Since mid-July, a new art gallery in town has been a flurry of activity at midweek This is how it works: artists, who are chosen from proprietor Rich Théroux’s large contact list, arrive around 6 p.m., and viewers shortly before 7 p.m. Once everyone is in place, a wheel is spun, coming to rest on one of several idea generators. Three topics are chosen in this manner, and the artists do their thing — create something out of nothing for the next two hours. By 9:45 p.m., the finished pieces are auctioned off to the crowd, at prices ranging (so far) from $20 to $300.
“I think the hip-hop battles from the ’80s were kind of an inspiration,” says Théroux of Gorilla House Live Art. “But the battles aren’t at all competitive — it’s the wrong word. It’s like sports for artists, it’s very non-competitive — it’s more of a feeding frenzy.”
There is something thrilling about watching art unfold before your eyes, and Théroux hopes that this approach makes the space more accessible. “The kind of people I really want to bring into [Gorilla House] is anybody that’s said, ‘We should go to art galleries more.’ Our whole philosophy is based on being an inclusive art gallery.”

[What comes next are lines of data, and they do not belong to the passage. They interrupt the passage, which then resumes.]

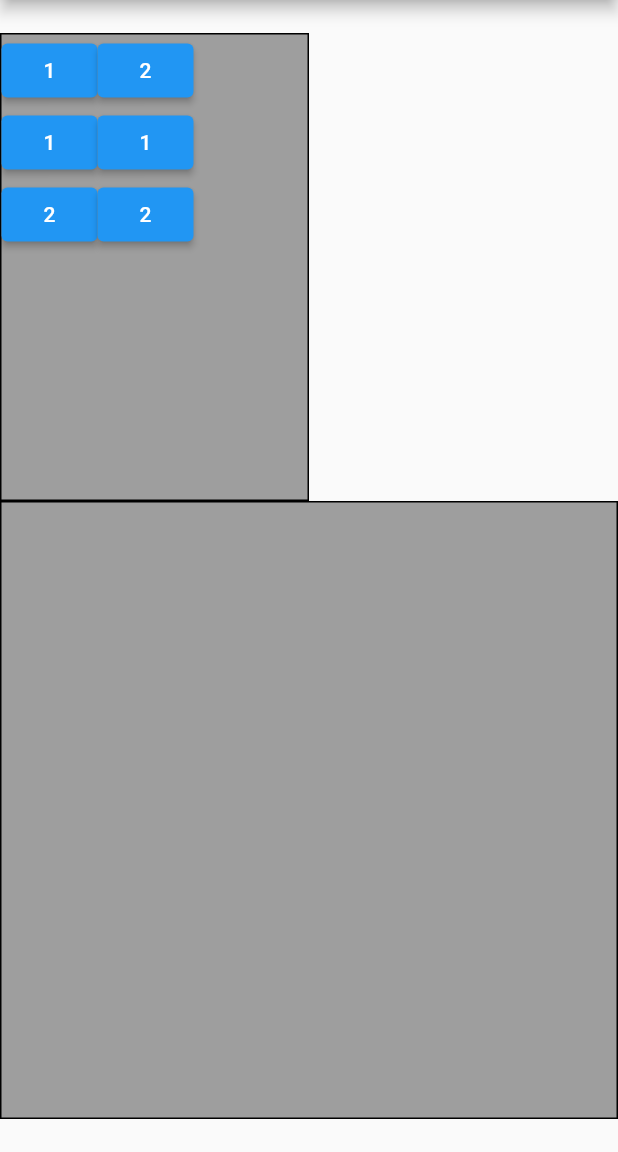
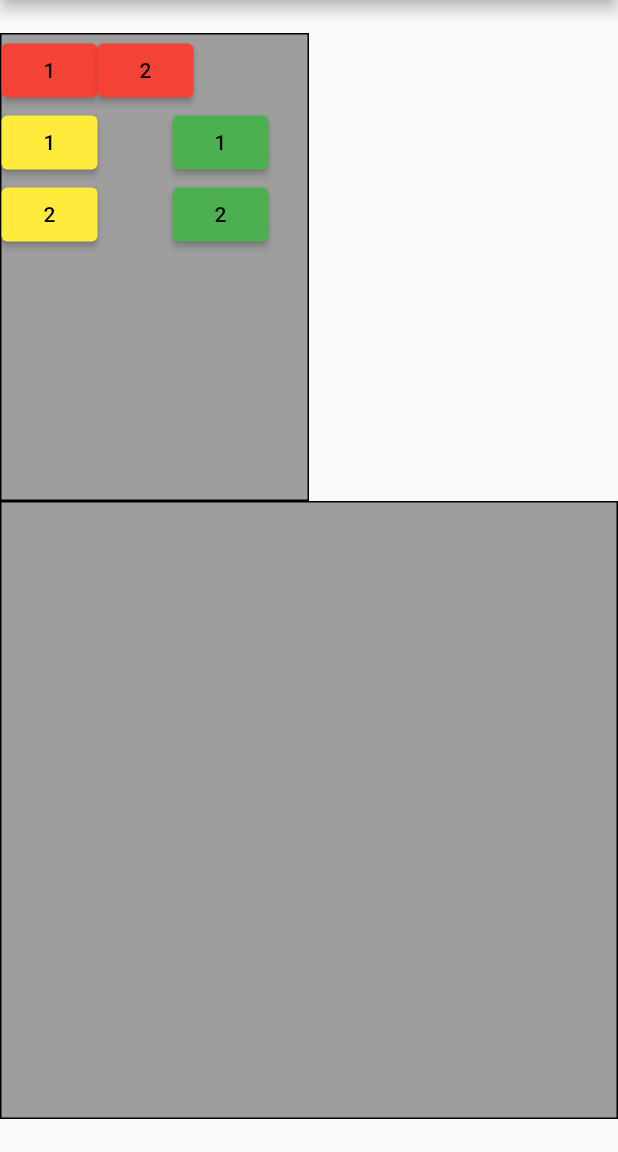
Before and after one commit to FUNuage/KeyboardUSA_Flutter, a Flutter app: the screen it shows after launch, on a phone screen of 412 x 824 dp, the part 84-1236 px from its top. Run offline on Flutter 3.47's test engine with Material 2 defaults, Android fonts, the phone set to English and light mode, and no system bars.

Commit message:
cleaning up

```diff
--- a/lib/main.dart
+++ b/lib/main.dart
@@ -1,4 +1,6 @@
 import 'package:flutter/material.dart';
+
+import 'top_left_panel.dart';
 
 void main() {
   runApp(const MyApp());
@@ -11,17 +13,8 @@ class MyApp extends StatelessWidget {
   @override
   Widget build(BuildContext context) {
     return MaterialApp(
-      title: 'Flutter Demo',
+      title: 'Bliss Keyboard',
       theme: ThemeData(
-        // This is the theme of your application.
-        //
-        // Try running your application with "flutter run". You'll see the
-        // application has a blue toolbar. Then, without quitting the app, try
-        // changing the primarySwatch below to Colors.green and then invoke
-        // "hot reload" (press "r" in the console where you ran "flutter run",
-        // or simply save your changes to "hot reload" in a Flutter IDE).
-        // Notice that the counter didn't reset back to zero; the application
-        // is not restarted.
         primarySwatch: Colors.blue,
       ),
       home: const MyHomePage(title: 'Bliss Keyboard'),
@@ -32,15 +25,6 @@ class MyApp extends StatelessWidget {
 class MyHomePage extends StatefulWidget {
   const MyHomePage({Key? key, required this.title}) : super(key: key);
 
-  // This widget is the home page of your application. It is stateful, meaning
-  // that it has a State object (defined below) that contains fields that affect
-  // how it looks.
-
-  // This class is the configuration for the state. It holds the values (in this
-  // case the title) provided by the parent (in this case the App widget) and
-  // used by the build method of the State. Fields in a Widget subclass are
-  // always marked "final".
-
   final String title;
 
   @override
@@ -48,18 +32,9 @@ class MyHomePage extends StatefulWidget {
 }
 
 class _MyHomePageState extends State<MyHomePage> {
-  int _counter = 0;
-
-  void _incrementCounter() {
-    setState(() {
-      // This call to setState tells the Flutter framework that something has
-      // changed in this State, which causes it to rerun the build method below
-      // so that the display can reflect the updated values. If we changed
-      // _counter without calling setState(), then the build method would not be
-      // called again, and so nothing would appear to happen.
-      _counter++;
-    });
-  }
+  // void _incrementCounter() {
+  //   setState(() {});
+  // }
 
   @override
   Widget build(BuildContext context) {
@@ -73,56 +48,7 @@ class _MyHomePageState extends State<MyHomePage> {
           children: <Widget>[
             Row(
               children: <Widget>[
-                Container(
-                    width: MediaQuery.of(context).size.width / 2,
-                    height: MediaQuery.of(context).size.height / 2 - 100,
-                    decoration: BoxDecoration(
-                        border: Border.all(color: Colors.black),
-                        color: Colors.grey),
-                    child: Column(children: <Widget>[
-                      Row(
-                        children: <Widget>[
-                          ElevatedButton(
-                            // style: style,
-                            onPressed: () {},
-                            child: const Text('1'),
-                          ),
-                          ElevatedButton(
-                            // style: style,
-                            onPressed: () {},
-                            child: const Text('2'),
-                          ),
-                        ],
-                      ),
-                      Row(
-                        children: <Widget>[
-                          Column(children: <Widget>[
-                            ElevatedButton(
-                              // style: style,
-                              onPressed: () {},
-                              child: const Text('1'),
-                            ),
-                            ElevatedButton(
-                              // style: style,
-                              onPressed: () {},
-                              child: const Text('2'),
-                            ),
-                          ]),
-                          Column(children: <Widget>[
-                            ElevatedButton(
-                              // style: style,
-                              onPressed: () {},
-                              child: const Text('1'),
-                            ),
-                            ElevatedButton(
-                              // style: style,
-                              onPressed: () {},
-                              child: const Text('2'),
-                            ),
-                          ]),
-                        ],
-                      ),
-                    ])),
+                TopLeftPanel(),
               ],
             ),
             Container(
--- /dev/null
+++ b/lib/top_left_panel.dart
@@ -0,0 +1,77 @@
+import 'package:flutter/material.dart';
+
+class TopLeftPanel extends StatelessWidget {
+  //const Question({Key? key}) : super(key: key);
+
+  @override
+  Widget build(BuildContext context) {
+    return Container(
+        width: MediaQuery.of(context).size.width / 2,
+        height: MediaQuery.of(context).size.height / 2 - 100,
+        decoration: BoxDecoration(
+            border: Border.all(color: Colors.black), color: Colors.grey),
+        child: Column(children: <Widget>[
+          Row(
+            children: <Widget>[
+              ElevatedButton(
+                style: TextButton.styleFrom(
+                  primary: Colors.black,
+                  backgroundColor: Colors.red,
+                ),
+                onPressed: () {},
+                child: const Text('1'),
+              ),
+              ElevatedButton(
+                style: TextButton.styleFrom(
+                  primary: Colors.black,
+                  backgroundColor: Colors.red,
+                ),
+                onPressed: () {},
+                child: const Text('2'),
+              ),
+            ],
+          ),
+          Row(
+            children: <Widget>[
+              Column(children: <Widget>[
+                ElevatedButton(
+                  style: TextButton.styleFrom(
+                    primary: Colors.black,
+                    backgroundColor: Colors.yellow,
+                  ),
+                  onPressed: () {},
+                  child: const Text('1'),
+                ),
+                ElevatedButton(
+                  style: TextButton.styleFrom(
+                    primary: Colors.black,
+                    backgroundColor: Colors.yellow,
+                  ),
+                  onPressed: () {},
+                  child: const Text('2'),
+                ),
+              ]),
+              SizedBox(width: 50),
+              Column(children: <Widget>[
+                ElevatedButton(
+                  style: TextButton.styleFrom(
+                    primary: Colors.black,
+                    backgroundColor: Colors.green,
+                  ),
+                  onPressed: () {},
+                  child: const Text('1'),
+                ),
+                ElevatedButton(
+                  style: TextButton.styleFrom(
+                    primary: Colors.black,
+                    backgroundColor: Colors.green,
+                  ),
+                  onPressed: () {},
+                  child: const Text('2'),
+                ),
+              ]),
+            ],
+          ),
+        ]));
+  }
+}
```
Also changed, not shown: lib/bottom_panel.dart (added), lib/top_right_panel.dart (added).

The battles are free to attend, and viewers are free to drift in and out while the artwork is underway, although Théroux has found that so far people are keen on staying and taking part in the creative process. “Rather than walking into a gallery and guessing which piece you like, you’ve watched the piece grow, and you’ve been a part of its growth, and you as a viewer become a part of the creation.”
Théroux has been incubating the idea of Gorilla House Live Art for 20 years, explaining that upon leaving art school he “felt this isolation and I always felt like the idea of putting the artist back into community was important. What I always had in mind was a fishbowl studio where you put an artist into the gallery, and ... the artist and the viewer would interact again.”

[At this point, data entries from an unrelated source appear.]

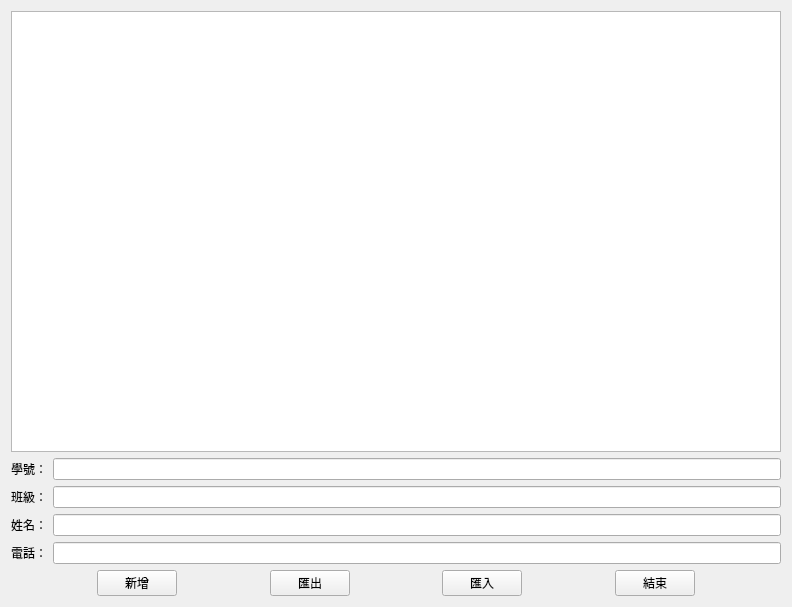
Above: mywidget.ui from kim645631/ContactBook before the change. Below: the same form after it.
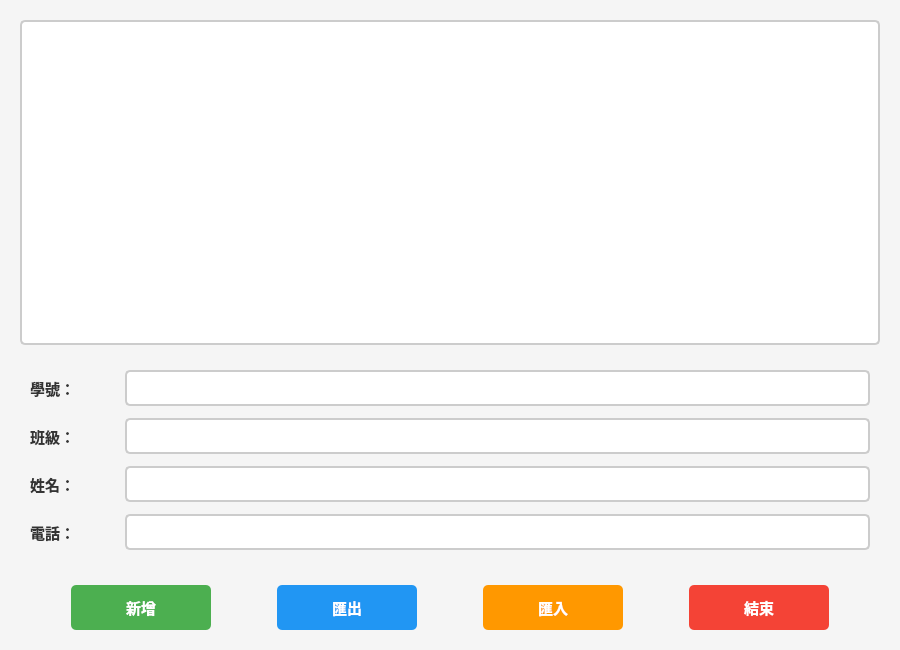
That is the form after the change.

Commit message: Improve UI design with modern styling and better layout

```diff
--- a/mywidget.ui
+++ b/mywidget.ui
@@ -6,20 +6,156 @@
    <rect>
     <x>0</x>
     <y>0</y>
-    <width>792</width>
-    <height>607</height>
+    <width>900</width>
+    <height>650</height>
    </rect>
   </property>
+  <property name="minimumSize">
+   <size>
+    <width>800</width>
+    <height>600</height>
+   </size>
+  </property>
   <property name="windowTitle">
-   <string>MyWidget</string>
+   <string>通訊錄管理系統</string>
+  </property>
+  <property name="styleSheet">
+   <string notr="true">QWidget {
+    background-color: #f5f5f5;
+    font-family: "Microsoft JhengHei", "微軟正黑體", Arial, sans-serif;
+    font-size: 11pt;
+}
+
+QLabel {
+    color: #333333;
+    font-weight: bold;
+}
+
+QLineEdit {
+    background-color: white;
+    border: 2px solid #cccccc;
+    border-radius: 5px;
+    padding: 6px;
+    font-size: 11pt;
+}
+
+QLineEdit:focus {
+    border: 2px solid #4CAF50;
+}
+
+QPushButton {
+    background-color: #4CAF50;
+    color: white;
+    border: none;
+    border-radius: 5px;
+    padding: 10px 20px;
+    font-size: 11pt;
+    font-weight: bold;
+    min-width: 100px;
+}
+
+QPushButton:hover {
+    background-color: #45a049;
+}
+
+QPushButton:pressed {
+    background-color: #3d8b40;
+}
+
+QPushButton#pushButton {
+    background-color: #2196F3;
+}
+
+QPushButton#pushButton:hover {
+    background-color: #0b7dda;
+}
+
+QPushButton#pushButton_3 {
+    background-color: #FF9800;
+}
+
+QPushButton#pushButton_3:hover {
+    background-color: #e68900;
+}
+
+QPushButton#pushButton_4 {
+    background-color: #f44336;
+}
+
+QPushButton#pushButton_4:hover {
+    background-color: #da190b;
+}
+
+QTableWidget {
+    background-color: white;
+    border: 2px solid #cccccc;
+    border-radius: 5px;
+    gridline-color: #e0e0e0;
+    selection-background-color: #4CAF50;
+    selection-color: white;
+}
+
+QTableWidget::item {
+    padding: 5px;
+}
+
+QTableWidget QHeaderView::section {
+    background-color: #4CAF50;
+    color: white;
+    padding: 8px;
+    border: none;
+    font-weight: bold;
+}</string>
   </property>
   <layout class="QGridLayout" name="gridLayout_2">
+   <property name="leftMargin">
+    <number>20</number>
+   </property>
+   <property name="topMargin">
+    <number>20</number>
+   </property>
+   <property name="rightMargin">
+    <number>20</number>
+   </property>
+   <property name="bottomMargin">
+    <number>20</number>
+   </property>
+   <property name="spacing">
+    <number>15</number>
+   </property>
    <item row="0" column="0">
     <layout class="QGridLayout" name="gridLayout">
+     <property name="spacing">
+      <number>15</number>
+     </property>
      <item row="2" column="0">
       <layout class="QFormLayout" name="formLayout">
+       <property name="horizontalSpacing">
+        <number>15</number>
+       </property>
+       <property name="verticalSpacing">
+        <number>12</number>
+       </property>
+       <property name="leftMargin">
+        <number>10</number>
+       </property>
+       <property name="topMargin">
+        <number>10</number>
+       </property>
+       <property name="rightMargin">
+        <number>10</number>
+       </property>
+       <property name="bottomMargin">
+        <number>10</number>
+       </property>
        <item row="0" column="0">
         <widget class="QLabel" name="label_4">
+         <property name="minimumSize">
+          <size>
+           <width>80</width>
+           <height>0</height>
+          </size>
+         </property>
          <property name="text">
           <string>學號：</string>
          </property>
@@ -27,46 +163,114 @@
        </item>
        <item row="1" column="0">
         <widget class="QLabel" name="label">
+         <property name="minimumSize">
+          <size>
+           <width>80</width>
+           <height>0</height>
+          </size>
+         </property>
          <property name="text">
           <string>班級：</string>
          </property>
         </widget>
        </item>
        <item row="1" column="1">
-        <widget class="QLineEdit" name="lineEdit_3"/>
+        <widget class="QLineEdit" name="lineEdit_3">
+         <property name="minimumSize">
+          <size>
+           <width>200</width>
+           <height>35</height>
+          </size>
+         </property>
+        </widget>
        </item>
        <item row="2" column="0">
         <widget class="QLabel" name="label_2">
+         <property name="minimumSize">
+          <size>
+           <width>80</width>
+           <height>0</height>
+          </size>
+         </property>
          <property name="text">
           <string>姓名：</string>
          </property>
         </widget>
        </item>
        <item row="2" column="1">
-        <widget class="QLineEdit" name="lineEdit_4"/>
+        <widget class="QLineEdit" name="lineEdit_4">
+         <property name="minimumSize">
+          <size>
+           <width>200</width>
+           <height>35</height>
+          </size>
+         </property>
+        </widget>
        </item>
        <item row="3" column="0">
         <widget class="QLabel" name="label_3">
+         <property name="minimumSize">
+          <size>
+           <width>80</width>
+           <height>0</height>
+          </size>
+         </property>
          <property name="text">
           <string>電話：</string>
          </property>
         </widget>
        </item>
        <item row="3" column="1">
-        <widget class="QLineEdit" name="lineEdit"/>
+        <widget class="QLineEdit" name="lineEdit">
+         <property name="minimumSize">
+          <size>
+           <width>200</width>
+           <height>35</height>
+          </size>
+         </property>
+        </widget>
        </item>
        <item row="0" column="1">
-        <widget class="QLineEdit" name="lineEdit_2"/>
+        <widget class="QLineEdit" name="lineEdit_2">
+         <property name="minimumSize">
+          <size>
+           <width>200</width>
+           <height>35</height>
+          </size>
+         </property>
+        </widget>
        </item>
       </layout>
      </item>
      <item row="0" column="0">
-      <widget class="QTableWidget" name="tableWidget"/>
+      <widget class="QTableWidget" name="tableWidget">
+       <property name="minimumSize">
+        <size>
+         <width>0</width>
+         <height>300</height>
+        </size>
+       </property>
+       <property name="alternatingRowColors">
+        <bool>true</bool>
+       </property>
+       <property name="selectionMode">
+        <enum>QAbstractItemView::SingleSelection</enum>
+       </property>
+       <property name="selectionBehavior">
+        <enum>QAbstractItemView::SelectRows</enum>
+       </property>
+      </widget>
      </item>
     </layout>
    </item>
    <item row="1" column="0">
     <layout class="QHBoxLayout" name="horizontalLayout">
+     <property name="spacing">
+      <number>15</number>
+     </property>
+     <property name="topMargin">
+      <number>10</number>
+     </property>
      <item>
       <spacer name="horizontalSpacer">
        <property name="orientation">
@@ -82,6 +286,15 @@
      </item>
      <item>
       <widget class="QPushButton" name="pushButton_2">
+       <property name="minimumSize">
+        <size>
+         <width>120</width>
+         <height>45</height>
+        </size>
+       </property>
+       <property name="cursor">
+        <cursorShape>PointingHandCursor</cursorShape>
+       </property>
        <property name="text">
         <string>新增</string>
        </property>
@@ -102,6 +315,15 @@
      </item>
      <item>
       <widget class="QPushButton" name="pushButton">
+       <property name="minimumSize">
+        <size>
+         <width>120</width>
+         <height>45</height>
+        </size>
+       </property>
+       <property name="cursor">
+        <cursorShape>PointingHandCursor</cursorShape>
+       </property>
        <property name="text">
         <string>匯出</string>
        </property>
@@ -122,6 +344,15 @@
      </item>
      <item>
       <widget class="QPushButton" name="pushButton_3">
+       <property name="minimumSize">
+        <size>
+         <width>120</width>
+         <height>45</height>
+        </size>
+       </property>
+       <property name="cursor">
+        <cursorShape>PointingHandCursor</cursorShape>
+       </property>
        <property name="text">
         <string>匯入</string>
        </property>
@@ -142,6 +373,15 @@
      </item>
      <item>
       <widget class="QPushButton" name="pushButton_4">
+       <property name="minimumSize">
+        <size>
+         <width>120</width>
+         <height>45</height>
+        </size>
+       </property>
+       <property name="cursor">
+        <cursorShape>PointingHandCursor</cursorShape>
+       </property>
        <property name="text">
         <string>結束</string>
        </property>
```
The commit also changes 1 other file.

So far enthusiasm has been high. There’s a videographer at every battle, and you can see previous events encapsulated on YouTube.
“At first we really thought we’d be exposed and ugly,” says Théroux, “and as soon as it started it was just really super nurturing — and you know everybody’s doing it because they love it.
“It stops being about the drawings we’ve created, and starts to become about the drawing that we do.”